The attic really doesn’t look like much yet, but, believe it or not, we’re slowly getting through the most difficult, most involved, most complicated bits of the project.
When the house was originally built, despite the adorable dormer the builder added to the roof, it was not designed to be living space. Most attics are like this: ceiling joists are a lot less robust than floor joists because they don’t really have to support much. Attics tend to be built with ceiling joists. And then filled with insulation. And never seen again. This means that, since we want to make the attic a living space, we have no choice but to reinforce the ceiling joists with 2 by 6 boards.
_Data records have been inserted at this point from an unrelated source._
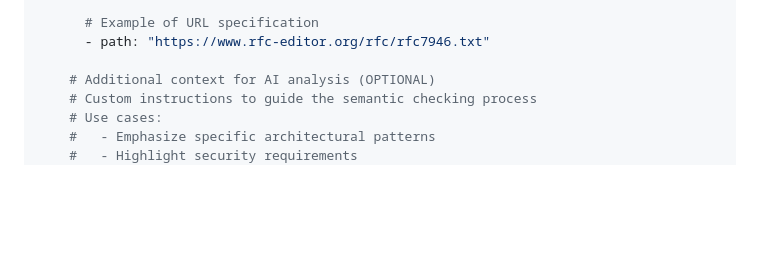
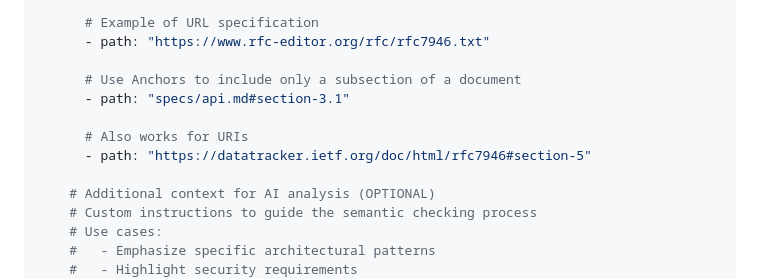
Before and after one commit to rejot-dev/semcheck, a Markdown page: specs/semcheck.md, the part around the change. Drawn GitHub-style; blank space fills up the shorter version.

Commit message:
Spec: update spec to mention path/url anchors

```diff
--- a/specs/semcheck.md
+++ b/specs/semcheck.md
@@ -135,6 +135,12 @@ rules:
       # Example of URL specification
       - path: "https://www.rfc-editor.org/rfc/rfc7946.txt"
 
+      # Use Anchors to include only a subsection of a document
+      - path: "specs/api.md#section-3.1"
+
+      # Also works for URIs
+      - path: "https://datatracker.ietf.org/doc/html/rfc7946#section-5"
+
     # Additional context for AI analysis (OPTIONAL)
     # Custom instructions to guide the semantic checking process
     # Use cases:
```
If we didn’t, a) we wouldn’t pass inspection by a long shot and b) we would fall through the floor. Maybe not right away. But eventually.
On top of that, we want to take out a wall on the main floor. And, guess what? It’s a supporting wall! This is where being married to an engineer who has connections to the house building business comes in really handy. This process involves building two temporary walls – one on each side of that supporting wall – to hold up the ceiling while we take down the supporting wall and slide in a beam.
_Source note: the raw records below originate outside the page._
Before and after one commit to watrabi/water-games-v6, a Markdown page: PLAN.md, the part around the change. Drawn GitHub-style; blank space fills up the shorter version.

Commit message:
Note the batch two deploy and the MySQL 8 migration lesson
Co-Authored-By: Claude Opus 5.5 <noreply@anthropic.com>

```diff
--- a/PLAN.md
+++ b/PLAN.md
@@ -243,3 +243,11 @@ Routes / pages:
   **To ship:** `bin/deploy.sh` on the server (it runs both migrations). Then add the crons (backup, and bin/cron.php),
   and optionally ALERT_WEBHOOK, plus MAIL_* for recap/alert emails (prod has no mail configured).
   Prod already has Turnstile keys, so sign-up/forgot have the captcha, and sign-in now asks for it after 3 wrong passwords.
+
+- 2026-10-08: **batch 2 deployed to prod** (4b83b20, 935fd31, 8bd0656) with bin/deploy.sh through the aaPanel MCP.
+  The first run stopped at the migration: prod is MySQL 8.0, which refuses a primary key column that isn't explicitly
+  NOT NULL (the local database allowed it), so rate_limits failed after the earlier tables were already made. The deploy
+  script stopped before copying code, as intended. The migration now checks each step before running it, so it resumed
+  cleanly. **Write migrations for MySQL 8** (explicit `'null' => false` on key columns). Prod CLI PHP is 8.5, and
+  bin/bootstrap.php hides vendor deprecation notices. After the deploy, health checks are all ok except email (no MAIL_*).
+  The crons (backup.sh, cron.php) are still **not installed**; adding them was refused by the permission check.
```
See? It’s all very complicated.
At this point, we’re here:
We’ve reinforced the roof and framed in our ‘closets’ at the same time. Half of the ceiling joists have been reinforced.
We’ve carved our stairwell out of the floor, adding in a beam – and removed the temporary wall we built, pictured here, when we were finished.
This week, hopefully we’ll get a set of temporary stairs put up so I’ll actually be willing to brave the floor joists. It’s a lot easier pulling yourself into a small attic opening than it is a large stairwell opening.
This week is also the electrical week! The past couples weekends, we’ve had the Husband’s dad and brother out to help us. This weekend, my dad is rolling up his sleeves and setting his mind to the logic and symmetry of circuits and switches.
Ah, progress. We’re getting there!